WHAT TO DO - Please repeat every entry exactly as written, but skip the pictures.

(Screenshot and code edit data)
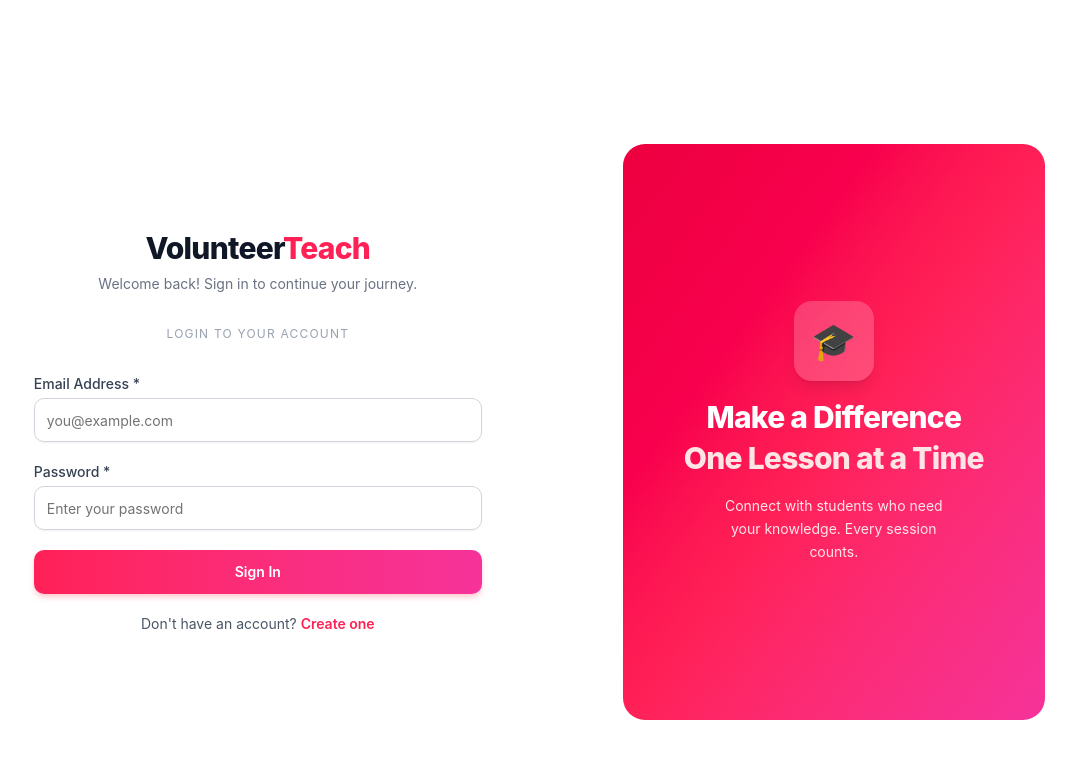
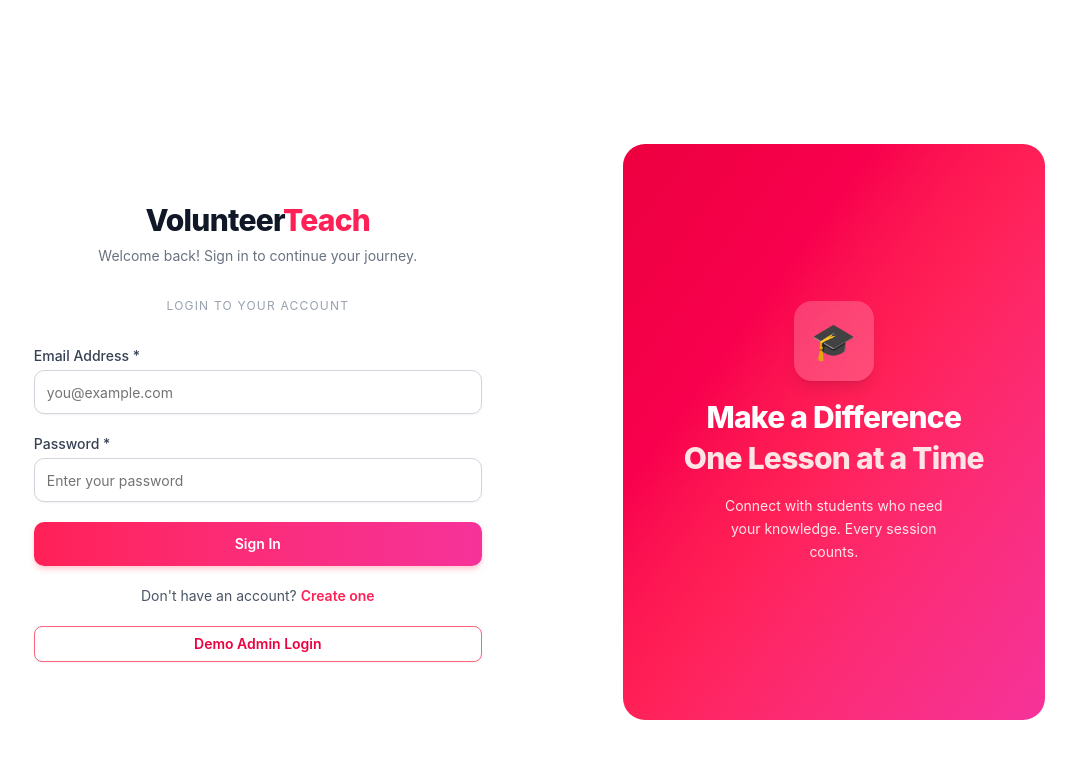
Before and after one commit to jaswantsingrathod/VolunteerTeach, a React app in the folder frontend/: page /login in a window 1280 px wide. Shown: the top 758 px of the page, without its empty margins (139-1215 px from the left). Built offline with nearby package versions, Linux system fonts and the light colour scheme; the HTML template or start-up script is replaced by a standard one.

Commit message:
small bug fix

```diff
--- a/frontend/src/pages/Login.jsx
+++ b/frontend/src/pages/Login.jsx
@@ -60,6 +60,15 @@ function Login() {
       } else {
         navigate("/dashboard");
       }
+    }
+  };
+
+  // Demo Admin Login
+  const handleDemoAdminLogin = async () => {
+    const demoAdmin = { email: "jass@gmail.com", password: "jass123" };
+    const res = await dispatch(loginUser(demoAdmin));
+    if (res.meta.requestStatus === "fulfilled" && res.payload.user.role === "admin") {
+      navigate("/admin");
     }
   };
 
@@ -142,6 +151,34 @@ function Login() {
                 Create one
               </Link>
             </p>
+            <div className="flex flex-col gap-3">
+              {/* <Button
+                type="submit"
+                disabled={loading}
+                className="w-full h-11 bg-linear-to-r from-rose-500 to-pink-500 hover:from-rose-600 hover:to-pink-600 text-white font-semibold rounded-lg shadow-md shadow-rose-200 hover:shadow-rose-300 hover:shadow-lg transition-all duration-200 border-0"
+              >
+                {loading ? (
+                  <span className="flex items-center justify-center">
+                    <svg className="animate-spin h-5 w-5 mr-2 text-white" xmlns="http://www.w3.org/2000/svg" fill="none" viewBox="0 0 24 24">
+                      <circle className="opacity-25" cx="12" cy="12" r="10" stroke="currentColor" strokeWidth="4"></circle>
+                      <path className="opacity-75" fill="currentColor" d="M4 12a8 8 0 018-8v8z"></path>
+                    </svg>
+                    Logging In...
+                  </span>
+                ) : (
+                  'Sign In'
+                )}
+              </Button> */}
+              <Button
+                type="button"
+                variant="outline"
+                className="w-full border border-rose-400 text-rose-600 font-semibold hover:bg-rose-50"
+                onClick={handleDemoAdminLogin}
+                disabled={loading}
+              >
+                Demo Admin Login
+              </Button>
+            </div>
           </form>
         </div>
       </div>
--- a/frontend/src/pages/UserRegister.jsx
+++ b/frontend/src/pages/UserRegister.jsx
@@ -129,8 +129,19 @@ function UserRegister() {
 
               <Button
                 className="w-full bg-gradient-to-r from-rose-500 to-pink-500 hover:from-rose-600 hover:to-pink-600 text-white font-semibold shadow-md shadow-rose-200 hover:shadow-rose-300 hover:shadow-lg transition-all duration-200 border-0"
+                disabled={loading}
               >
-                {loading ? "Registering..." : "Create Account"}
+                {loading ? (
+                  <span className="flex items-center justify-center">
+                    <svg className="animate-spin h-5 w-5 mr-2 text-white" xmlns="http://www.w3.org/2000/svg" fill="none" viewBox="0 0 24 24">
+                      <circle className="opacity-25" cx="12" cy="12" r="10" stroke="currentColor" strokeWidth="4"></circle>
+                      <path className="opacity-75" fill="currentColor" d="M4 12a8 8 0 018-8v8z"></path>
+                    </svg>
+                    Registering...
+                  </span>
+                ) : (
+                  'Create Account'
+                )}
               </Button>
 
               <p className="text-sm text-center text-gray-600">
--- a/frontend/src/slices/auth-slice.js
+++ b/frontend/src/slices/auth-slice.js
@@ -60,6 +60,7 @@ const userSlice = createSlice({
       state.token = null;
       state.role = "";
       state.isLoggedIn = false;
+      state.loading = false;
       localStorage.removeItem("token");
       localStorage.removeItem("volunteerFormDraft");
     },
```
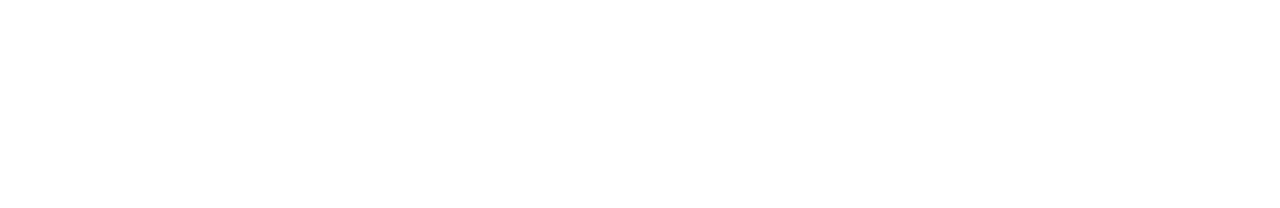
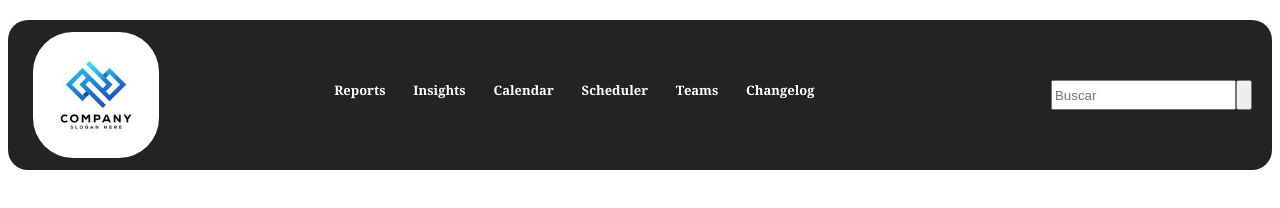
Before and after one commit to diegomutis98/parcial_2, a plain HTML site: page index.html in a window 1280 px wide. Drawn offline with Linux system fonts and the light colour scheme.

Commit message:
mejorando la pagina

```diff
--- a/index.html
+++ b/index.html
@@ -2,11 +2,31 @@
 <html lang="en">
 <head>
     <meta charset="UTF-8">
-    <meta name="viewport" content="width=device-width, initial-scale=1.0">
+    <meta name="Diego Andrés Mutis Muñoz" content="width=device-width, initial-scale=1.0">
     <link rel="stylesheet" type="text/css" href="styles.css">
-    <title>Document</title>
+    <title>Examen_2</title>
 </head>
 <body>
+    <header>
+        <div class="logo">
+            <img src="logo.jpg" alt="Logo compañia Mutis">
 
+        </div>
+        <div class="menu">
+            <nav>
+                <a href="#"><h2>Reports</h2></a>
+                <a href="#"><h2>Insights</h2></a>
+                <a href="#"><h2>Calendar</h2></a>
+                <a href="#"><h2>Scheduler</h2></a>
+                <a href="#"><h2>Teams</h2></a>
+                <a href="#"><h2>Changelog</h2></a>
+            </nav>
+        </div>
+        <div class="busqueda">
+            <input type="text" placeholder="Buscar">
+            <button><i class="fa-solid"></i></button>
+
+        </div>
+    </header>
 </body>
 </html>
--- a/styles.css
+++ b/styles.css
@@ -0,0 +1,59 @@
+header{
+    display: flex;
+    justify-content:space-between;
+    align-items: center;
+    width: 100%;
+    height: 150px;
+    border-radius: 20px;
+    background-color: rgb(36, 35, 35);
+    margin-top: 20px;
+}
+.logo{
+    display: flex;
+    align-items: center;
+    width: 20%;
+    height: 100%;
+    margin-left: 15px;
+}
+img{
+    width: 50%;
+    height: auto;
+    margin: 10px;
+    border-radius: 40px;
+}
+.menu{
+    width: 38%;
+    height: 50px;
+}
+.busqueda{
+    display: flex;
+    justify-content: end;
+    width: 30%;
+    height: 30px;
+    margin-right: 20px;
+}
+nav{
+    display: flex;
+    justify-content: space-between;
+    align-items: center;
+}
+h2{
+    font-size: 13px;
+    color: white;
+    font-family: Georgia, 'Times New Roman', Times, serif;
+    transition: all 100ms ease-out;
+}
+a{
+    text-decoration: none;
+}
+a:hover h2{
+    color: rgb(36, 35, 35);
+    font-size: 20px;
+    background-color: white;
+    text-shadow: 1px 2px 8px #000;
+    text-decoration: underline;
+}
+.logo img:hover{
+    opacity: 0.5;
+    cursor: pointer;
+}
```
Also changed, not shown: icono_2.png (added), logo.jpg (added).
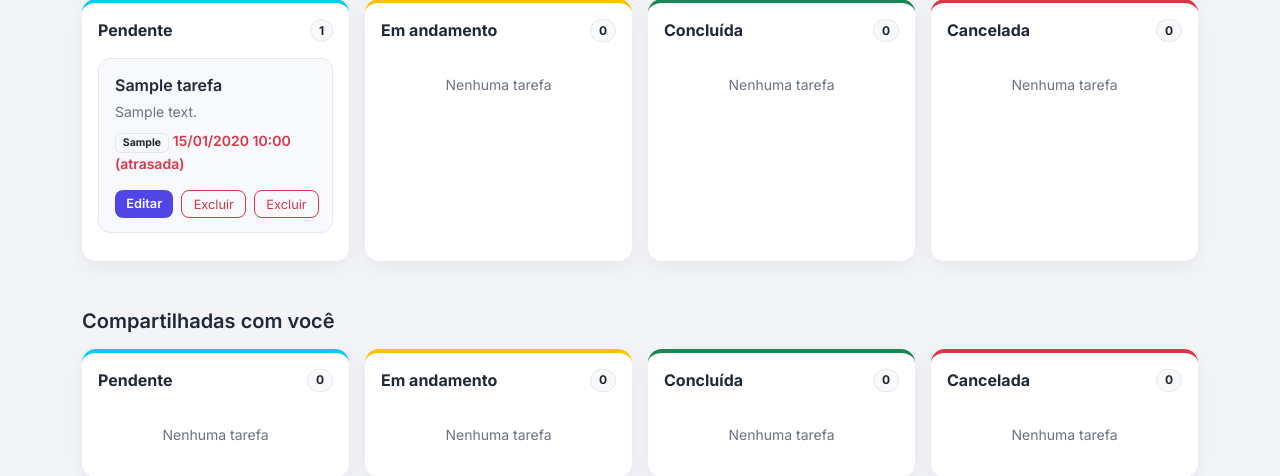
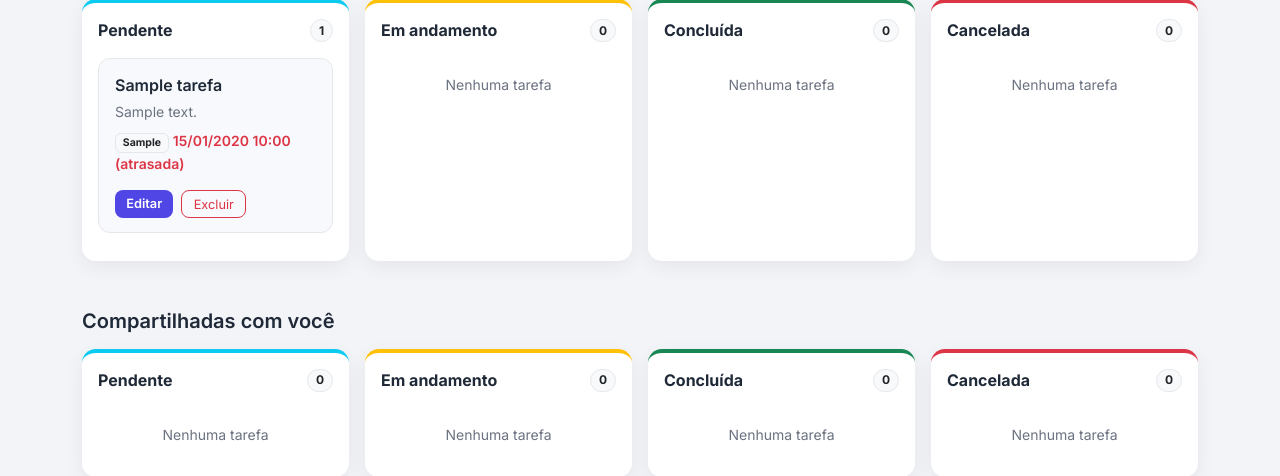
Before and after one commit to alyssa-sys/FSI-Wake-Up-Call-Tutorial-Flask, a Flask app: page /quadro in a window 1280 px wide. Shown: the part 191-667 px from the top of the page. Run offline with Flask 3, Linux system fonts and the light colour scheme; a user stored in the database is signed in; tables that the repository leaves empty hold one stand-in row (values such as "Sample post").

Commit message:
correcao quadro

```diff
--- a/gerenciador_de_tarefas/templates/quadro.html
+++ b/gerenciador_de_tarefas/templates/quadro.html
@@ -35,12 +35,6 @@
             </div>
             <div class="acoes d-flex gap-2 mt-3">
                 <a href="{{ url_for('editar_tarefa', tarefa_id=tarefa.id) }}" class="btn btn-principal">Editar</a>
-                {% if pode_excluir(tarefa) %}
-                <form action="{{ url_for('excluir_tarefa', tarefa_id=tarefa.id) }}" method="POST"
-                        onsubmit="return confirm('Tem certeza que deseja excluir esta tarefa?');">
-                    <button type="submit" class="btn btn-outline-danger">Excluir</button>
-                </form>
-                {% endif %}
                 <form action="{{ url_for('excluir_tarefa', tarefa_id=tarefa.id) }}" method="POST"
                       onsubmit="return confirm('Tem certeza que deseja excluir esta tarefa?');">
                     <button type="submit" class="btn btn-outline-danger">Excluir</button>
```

EXERCISE RESULT -
Before and after one commit to jaswantsingrathod/VolunteerTeach, a React app in the folder frontend/: page /login in a window 1280 px wide. Shown: the top 758 px of the page, without its empty margins (139-1215 px from the left). Built offline with nearby package versions, Linux system fonts and the light colour scheme; the HTML template or start-up script is replaced by a standard one.

Commit message:
small bug fix

```diff
--- a/frontend/src/pages/Login.jsx
+++ b/frontend/src/pages/Login.jsx
@@ -60,6 +60,15 @@ function Login() {
       } else {
         navigate("/dashboard");
       }
+    }
+  };
+
+  // Demo Admin Login
+  const handleDemoAdminLogin = async () => {
+    const demoAdmin = { email: "jass@gmail.com", password: "jass123" };
+    const res = await dispatch(loginUser(demoAdmin));
+    if (res.meta.requestStatus === "fulfilled" && res.payload.user.role === "admin") {
+      navigate("/admin");
     }
   };
 
@@ -142,6 +151,34 @@ function Login() {
                 Create one
               </Link>
             </p>
+            <div className="flex flex-col gap-3">
+              {/* <Button
+                type="submit"
+                disabled={loading}
+                className="w-full h-11 bg-linear-to-r from-rose-500 to-pink-500 hover:from-rose-600 hover:to-pink-600 text-white font-semibold rounded-lg shadow-md shadow-rose-200 hover:shadow-rose-300 hover:shadow-lg transition-all duration-200 border-0"
+              >
+                {loading ? (
+                  <span className="flex items-center justify-center">
+                    <svg className="animate-spin h-5 w-5 mr-2 text-white" xmlns="http://www.w3.org/2000/svg" fill="none" viewBox="0 0 24 24">
+                      <circle className="opacity-25" cx="12" cy="12" r="10" stroke="currentColor" strokeWidth="4"></circle>
+                      <path className="opacity-75" fill="currentColor" d="M4 12a8 8 0 018-8v8z"></path>
+                    </svg>
+                    Logging In...
+                  </span>
+                ) : (
+                  'Sign In'
+                )}
+              </Button> */}
+              <Button
+                type="button"
+                variant="outline"
+                className="w-full border border-rose-400 text-rose-600 font-semibold hover:bg-rose-50"
+                onClick={handleDemoAdminLogin}
+                disabled={loading}
+              >
+                Demo Admin Login
+              </Button>
+            </div>
           </form>
         </div>
       </div>
--- a/frontend/src/pages/UserRegister.jsx
+++ b/frontend/src/pages/UserRegister.jsx
@@ -129,8 +129,19 @@ function UserRegister() {
 
               <Button
                 className="w-full bg-gradient-to-r from-rose-500 to-pink-500 hover:from-rose-600 hover:to-pink-600 text-white font-semibold shadow-md shadow-rose-200 hover:shadow-rose-300 hover:shadow-lg transition-all duration-200 border-0"
+                disabled={loading}
               >
-                {loading ? "Registering..." : "Create Account"}
+                {loading ? (
+                  <span className="flex items-center justify-center">
+                    <svg className="animate-spin h-5 w-5 mr-2 text-white" xmlns="http://www.w3.org/2000/svg" fill="none" viewBox="0 0 24 24">
+                      <circle className="opacity-25" cx="12" cy="12" r="10" stroke="currentColor" strokeWidth="4"></circle>
+                      <path className="opacity-75" fill="currentColor" d="M4 12a8 8 0 018-8v8z"></path>
+                    </svg>
+                    Registering...
+                  </span>
+                ) : (
+                  'Create Account'
+                )}
               </Button>
 
               <p className="text-sm text-center text-gray-600">
--- a/frontend/src/slices/auth-slice.js
+++ b/frontend/src/slices/auth-slice.js
@@ -60,6 +60,7 @@ const userSlice = createSlice({
       state.token = null;
       state.role = "";
       state.isLoggedIn = false;
+      state.loading = false;
       localStorage.removeItem("token");
       localStorage.removeItem("volunteerFormDraft");
     },
```
Before and after one commit to diegomutis98/parcial_2, a plain HTML site: page index.html in a window 1280 px wide. Drawn offline with Linux system fonts and the light colour scheme.

Commit message:
mejorando la pagina

```diff
--- a/index.html
+++ b/index.html
@@ -2,11 +2,31 @@
 <html lang="en">
 <head>
     <meta charset="UTF-8">
-    <meta name="viewport" content="width=device-width, initial-scale=1.0">
+    <meta name="Diego Andrés Mutis Muñoz" content="width=device-width, initial-scale=1.0">
     <link rel="stylesheet" type="text/css" href="styles.css">
-    <title>Document</title>
+    <title>Examen_2</title>
 </head>
 <body>
+    <header>
+        <div class="logo">
+            <img src="logo.jpg" alt="Logo compañia Mutis">
 
+        </div>
+        <div class="menu">
+            <nav>
+                <a href="#"><h2>Reports</h2></a>
+                <a href="#"><h2>Insights</h2></a>
+                <a href="#"><h2>Calendar</h2></a>
+                <a href="#"><h2>Scheduler</h2></a>
+                <a href="#"><h2>Teams</h2></a>
+                <a href="#"><h2>Changelog</h2></a>
+            </nav>
+        </div>
+        <div class="busqueda">
+            <input type="text" placeholder="Buscar">
+            <button><i class="fa-solid"></i></button>
+
+        </div>
+    </header>
 </body>
 </html>
--- a/styles.css
+++ b/styles.css
@@ -0,0 +1,59 @@
+header{
+    display: flex;
+    justify-content:space-between;
+    align-items: center;
+    width: 100%;
+    height: 150px;
+    border-radius: 20px;
+    background-color: rgb(36, 35, 35);
+    margin-top: 20px;
+}
+.logo{
+    display: flex;
+    align-items: center;
+    width: 20%;
+    height: 100%;
+    margin-left: 15px;
+}
+img{
+    width: 50%;
+    height: auto;
+    margin: 10px;
+    border-radius: 40px;
+}
+.menu{
+    width: 38%;
+    height: 50px;
+}
+.busqueda{
+    display: flex;
+    justify-content: end;
+    width: 30%;
+    height: 30px;
+    margin-right: 20px;
+}
+nav{
+    display: flex;
+    justify-content: space-between;
+    align-items: center;
+}
+h2{
+    font-size: 13px;
+    color: white;
+    font-family: Georgia, 'Times New Roman', Times, serif;
+    transition: all 100ms ease-out;
+}
+a{
+    text-decoration: none;
+}
+a:hover h2{
+    color: rgb(36, 35, 35);
+    font-size: 20px;
+    background-color: white;
+    text-shadow: 1px 2px 8px #000;
+    text-decoration: underline;
+}
+.logo img:hover{
+    opacity: 0.5;
+    cursor: pointer;
+}
```
Also changed, not shown: icono_2.png (added), logo.jpg (added).
Before and after one commit to alyssa-sys/FSI-Wake-Up-Call-Tutorial-Flask, a Flask app: page /quadro in a window 1280 px wide. Shown: the part 191-667 px from the top of the page. Run offline with Flask 3, Linux system fonts and the light colour scheme; a user stored in the database is signed in; tables that the repository leaves empty hold one stand-in row (values such as "Sample post").

Commit message:
correcao quadro

```diff
--- a/gerenciador_de_tarefas/templates/quadro.html
+++ b/gerenciador_de_tarefas/templates/quadro.html
@@ -35,12 +35,6 @@
             </div>
             <div class="acoes d-flex gap-2 mt-3">
                 <a href="{{ url_for('editar_tarefa', tarefa_id=tarefa.id) }}" class="btn btn-principal">Editar</a>
-                {% if pode_excluir(tarefa) %}
-                <form action="{{ url_for('excluir_tarefa', tarefa_id=tarefa.id) }}" method="POST"
-                        onsubmit="return confirm('Tem certeza que deseja excluir esta tarefa?');">
-                    <button type="submit" class="btn btn-outline-danger">Excluir</button>
-                </form>
-                {% endif %}
                 <form action="{{ url_for('excluir_tarefa', tarefa_id=tarefa.id) }}" method="POST"
                       onsubmit="return confirm('Tem certeza que deseja excluir esta tarefa?');">
                     <button type="submit" class="btn btn-outline-danger">Excluir</button>
```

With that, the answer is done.